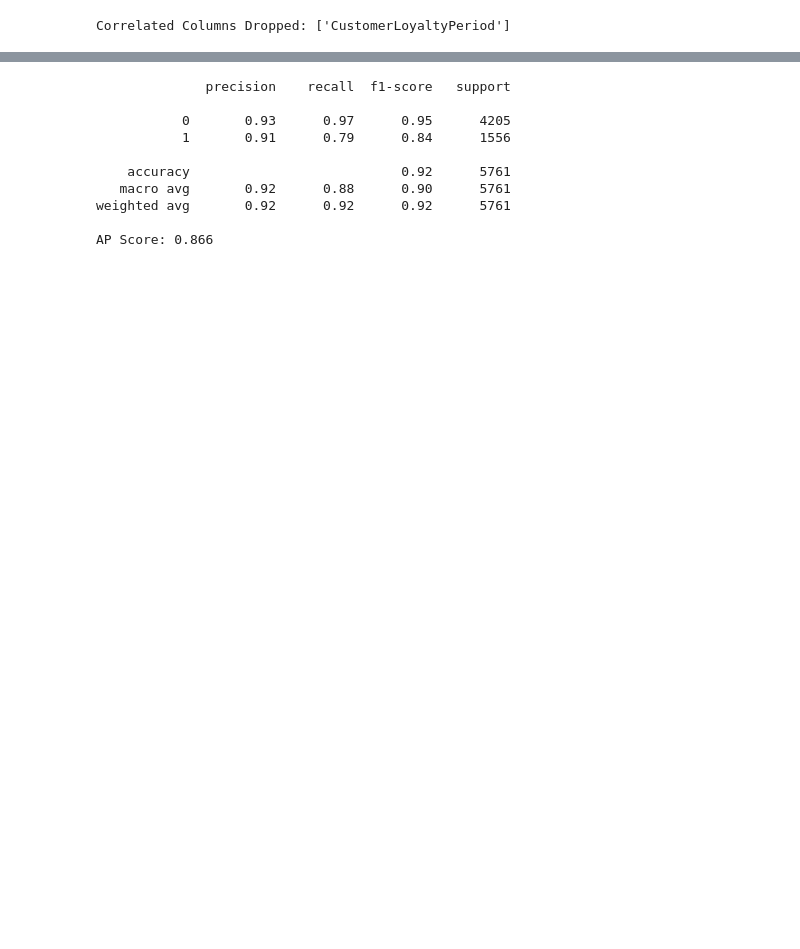
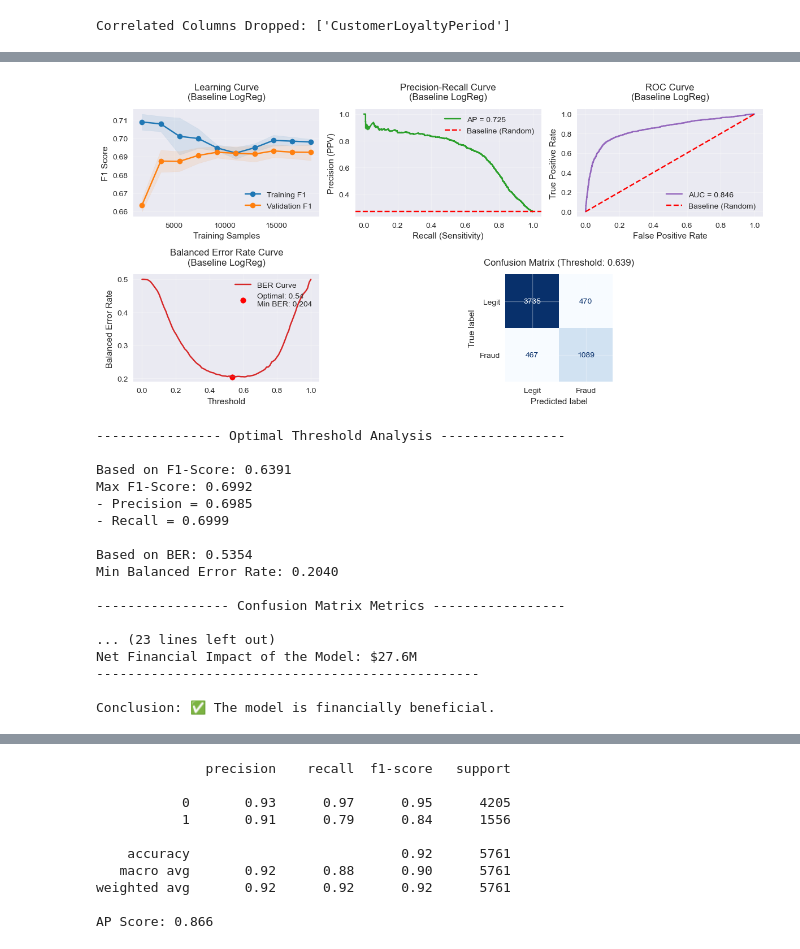
Before and after one commit to sumeetraheja/uol-module2-insurance, a Jupyter notebook: Assessment.ipynb, the cells around one changed output, grey strips where cells are left out. Cells and saved outputs as stored; diff of their text form; code cells hidden in the pictures; blank space fills up the shorter version.

```diff
--- a/Assessment.ipynb
+++ b/Assessment.ipynb
@@ -1237,0 +1259,20 @@ This class will be used in Pipeline
+# %%
+# Average Claim
+def compute_avg_claim(df, claim_cols=['AmountOfInjuryClaim', 'AmountOfPropertyClaim', 'AmountOfVehicleDamage']):
+    """
+    Computes average total claim amount across selected claim columns.
+
+    Parameters:
+    - df: DataFrame containing the claim columns
+    - claim_cols: List of columns representing parts of a total claim
+
+    Returns:
+    - avg_claim (float): Mean of total claims across rows
+    """
+    df = df.copy()
+    df['total_claim'] = df[claim_cols].sum(axis=1)
+    return df['total_claim'].mean()
+
+
+average_claim, number_of_claimants = compute_avg_claim(merged_df) , len(merged_df)  # full fraud data
+average_claim ,number_of_claimants
@@ -1921,0 +1700,21 @@ flowchart LR
+# %%
+plot_model_curves(pipeline, X_train, y_train, X_test, y_test, title_prefix="Baseline-LogReg")
+# %% [output]
+[figure, added]
+---------------- Optimal Threshold Analysis ----------------
+
+Based on F1-Score: 0.6391
+Max F1-Score: 0.6992
+- Precision = 0.6985
+- Recall = 0.6999
+
+Based on BER: 0.5354
+Min Balanced Error Rate: 0.2040
+
+----------------- Confusion Matrix Metrics -----------------
+
+... (23 lines left out)
+Net Financial Impact of the Model: $27.6M
+-------------------------------------------------
+
+Conclusion: ✅ The model is financially beneficial.
```
Also changed, not shown: parts of 123 cells of this notebook.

○ ○ ○ ○ ○

## How to complete this task
For the word "notebook", return every line of the records that holds it.

## Answer to the exercise
Before and after one commit to sumeetraheja/uol-module2-insurance, a Jupyter notebook: Assessment.ipynb, the cells around one changed output, grey strips where cells are left out. Cells and saved outputs as stored; diff of their text form; code cells hidden in the pictures; blank space fills up the shorter version.
Also changed, not shown: parts of 123 cells of this notebook.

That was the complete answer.